Task goal: From the listing below, return every line with the string "appears" in it.

Extracted material:
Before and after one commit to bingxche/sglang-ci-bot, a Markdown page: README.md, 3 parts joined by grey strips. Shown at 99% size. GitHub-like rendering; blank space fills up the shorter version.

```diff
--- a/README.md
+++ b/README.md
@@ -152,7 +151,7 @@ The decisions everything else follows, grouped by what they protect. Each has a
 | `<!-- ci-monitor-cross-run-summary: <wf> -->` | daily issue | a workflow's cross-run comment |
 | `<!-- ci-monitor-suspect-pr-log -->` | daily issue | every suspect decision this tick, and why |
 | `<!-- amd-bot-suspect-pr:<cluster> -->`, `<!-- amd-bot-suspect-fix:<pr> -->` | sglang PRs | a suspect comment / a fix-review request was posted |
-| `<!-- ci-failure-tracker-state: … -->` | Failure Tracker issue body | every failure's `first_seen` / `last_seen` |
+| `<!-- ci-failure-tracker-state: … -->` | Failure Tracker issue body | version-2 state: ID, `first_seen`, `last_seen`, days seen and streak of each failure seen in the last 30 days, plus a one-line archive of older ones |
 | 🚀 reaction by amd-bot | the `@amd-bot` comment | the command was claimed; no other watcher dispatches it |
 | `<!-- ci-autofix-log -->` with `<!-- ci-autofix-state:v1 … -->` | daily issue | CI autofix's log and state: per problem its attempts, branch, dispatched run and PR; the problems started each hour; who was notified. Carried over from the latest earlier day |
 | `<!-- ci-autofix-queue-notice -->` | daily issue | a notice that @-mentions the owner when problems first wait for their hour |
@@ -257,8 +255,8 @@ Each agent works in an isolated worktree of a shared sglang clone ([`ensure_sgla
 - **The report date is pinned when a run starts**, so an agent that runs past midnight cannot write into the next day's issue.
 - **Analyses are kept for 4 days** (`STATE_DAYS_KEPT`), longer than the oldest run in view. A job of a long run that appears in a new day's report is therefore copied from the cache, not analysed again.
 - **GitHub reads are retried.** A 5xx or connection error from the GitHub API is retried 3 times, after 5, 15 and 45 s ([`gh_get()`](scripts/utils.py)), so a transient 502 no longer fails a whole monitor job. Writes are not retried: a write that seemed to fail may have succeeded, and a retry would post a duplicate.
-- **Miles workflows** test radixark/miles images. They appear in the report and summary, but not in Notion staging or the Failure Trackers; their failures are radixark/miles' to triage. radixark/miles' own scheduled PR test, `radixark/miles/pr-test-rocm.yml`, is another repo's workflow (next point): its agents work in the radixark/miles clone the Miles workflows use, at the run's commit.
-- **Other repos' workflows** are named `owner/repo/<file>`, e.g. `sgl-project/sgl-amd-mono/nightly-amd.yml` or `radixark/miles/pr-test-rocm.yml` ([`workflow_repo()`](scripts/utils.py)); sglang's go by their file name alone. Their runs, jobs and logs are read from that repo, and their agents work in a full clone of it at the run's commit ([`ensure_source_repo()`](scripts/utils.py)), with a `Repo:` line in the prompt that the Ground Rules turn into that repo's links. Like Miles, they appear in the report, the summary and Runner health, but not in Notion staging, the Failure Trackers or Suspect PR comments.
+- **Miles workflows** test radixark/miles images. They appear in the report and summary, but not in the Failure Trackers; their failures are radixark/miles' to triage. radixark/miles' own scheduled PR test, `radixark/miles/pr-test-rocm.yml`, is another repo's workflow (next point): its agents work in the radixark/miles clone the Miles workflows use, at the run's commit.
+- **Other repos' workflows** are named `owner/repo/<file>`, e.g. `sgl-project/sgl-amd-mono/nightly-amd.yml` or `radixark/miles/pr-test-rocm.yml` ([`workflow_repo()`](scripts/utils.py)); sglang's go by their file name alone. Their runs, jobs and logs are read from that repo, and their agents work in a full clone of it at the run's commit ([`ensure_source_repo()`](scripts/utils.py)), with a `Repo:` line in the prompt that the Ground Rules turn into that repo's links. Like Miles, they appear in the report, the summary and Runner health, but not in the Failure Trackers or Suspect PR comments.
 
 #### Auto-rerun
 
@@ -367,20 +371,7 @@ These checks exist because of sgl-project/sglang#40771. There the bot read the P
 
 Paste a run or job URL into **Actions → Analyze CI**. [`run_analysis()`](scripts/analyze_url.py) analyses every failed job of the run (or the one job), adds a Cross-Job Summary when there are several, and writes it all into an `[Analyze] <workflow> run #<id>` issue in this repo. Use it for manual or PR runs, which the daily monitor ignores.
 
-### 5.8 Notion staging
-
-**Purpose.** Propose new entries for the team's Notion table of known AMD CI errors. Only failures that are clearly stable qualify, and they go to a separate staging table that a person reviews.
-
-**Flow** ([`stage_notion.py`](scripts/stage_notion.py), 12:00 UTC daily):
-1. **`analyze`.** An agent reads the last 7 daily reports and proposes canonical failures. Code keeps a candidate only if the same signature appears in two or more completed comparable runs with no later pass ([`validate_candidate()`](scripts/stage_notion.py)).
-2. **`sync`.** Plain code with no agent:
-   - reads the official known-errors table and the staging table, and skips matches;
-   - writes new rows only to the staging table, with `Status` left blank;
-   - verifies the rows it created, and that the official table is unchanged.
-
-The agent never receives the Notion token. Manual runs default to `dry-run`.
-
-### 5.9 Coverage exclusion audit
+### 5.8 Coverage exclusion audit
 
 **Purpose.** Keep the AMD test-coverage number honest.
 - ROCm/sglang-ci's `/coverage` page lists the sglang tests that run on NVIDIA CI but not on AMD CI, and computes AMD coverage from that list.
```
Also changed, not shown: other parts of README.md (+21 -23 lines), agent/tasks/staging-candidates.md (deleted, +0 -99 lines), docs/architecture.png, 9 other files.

Output for this task:
 - **Analyses are kept for 4 days** (`STATE_DAYS_KEPT`), longer than the oldest run in view. A job of a long run that appears in a new day's report is therefore copied from the cache, not analysed again.
-1. **`analyze`.** An agent reads the last 7 daily reports and proposes canonical failures. Code keeps a candidate only if the same signature appears in two or more completed comparable runs with no later pass ([`validate_candidate()`](scripts/stage_notion.py)).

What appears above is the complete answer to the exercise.